And then Jeff Reisig issues an implied threat: “I do know that she is wrong and I call upon her to immediately bring her allegations and any supporting documentation to the next hearing of the Yolo County Board of Supervisors.”

Think about that—like all but one public defender in the state of California, Tracie Olson is appointed by the Board of Supervisors.  Jeff Reisig is elected by the voters.  That gives him a power differential.

And then he calls on her to “apologize to the police, prosecutors, and judges you have recklessly and unfairly maligned.”

But has she?  The facts speak for themselves.  They are simple and stark.  Forty-nine of the 194 people in the jail on April 20 were Black.  The population of Yolo County is three percent Black.  That is disproportionate.

Jeff Reisig wants to argue that she is wrong.  But in doing so, he uses nuance.  His key point: “Ms. Olson ignored the residency of those inmates from her data; verified black Yolo County residents only made up approximately 10% of the inmate population.”

First of all, we have no way of knowing whether that is true.  But second, I’m not sure what he thinks that proves.  In the end, we have a disproportionate number of Black people in jail in Yolo County and, as San Francisco Public Defender Danielle Harris pointed out in a tweet last night, as bad as that is, San Francisco is still worse with a 6 percent Black population and 55 percent of those in prison.

The overall problem does not begin or end in Yolo County—it is a systemic problem where Black and Brown people are over-represented in the criminal justice system.

Across the state yesterday, her fellow public defenders stepped up to defend her.

Brendon Woods, the only African American chief public defender in the state of California, had her back.

In another tweet, he noted, “Instead of self-reflection and working towards racial justice, we get another bullying attack.

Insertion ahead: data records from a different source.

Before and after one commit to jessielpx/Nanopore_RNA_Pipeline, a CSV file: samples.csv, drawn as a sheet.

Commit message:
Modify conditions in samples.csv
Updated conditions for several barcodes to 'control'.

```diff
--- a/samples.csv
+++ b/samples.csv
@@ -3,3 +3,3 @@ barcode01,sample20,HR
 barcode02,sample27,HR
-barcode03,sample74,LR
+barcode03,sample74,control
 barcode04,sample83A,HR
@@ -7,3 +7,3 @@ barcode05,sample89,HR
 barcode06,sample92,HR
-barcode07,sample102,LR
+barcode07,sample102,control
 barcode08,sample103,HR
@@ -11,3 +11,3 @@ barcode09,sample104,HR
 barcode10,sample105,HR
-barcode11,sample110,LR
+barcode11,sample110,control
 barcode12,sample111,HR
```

Nowhere does the DA just state that #BlackLivesMatter & We know why!”

Ignoring his being overly defensive and going on the attack, the biggest flaw in his response was that at no point in time did Jeff Reisig acknowledge that the reason everyone is so upset is because we have a problem.  At no point does he talk about attempting to fix the problems.

Instead he demands that Tracie Olson apologize for being right and speaking “truth to power.”

And the fact is, she does it as an appointed public defender in a county with an all-male and mostly white Board of Supervisors.  That took real courage.  Fortunately for Tracie Olson, a lot of people had her back yesterday.

—David M. Greenwald reporting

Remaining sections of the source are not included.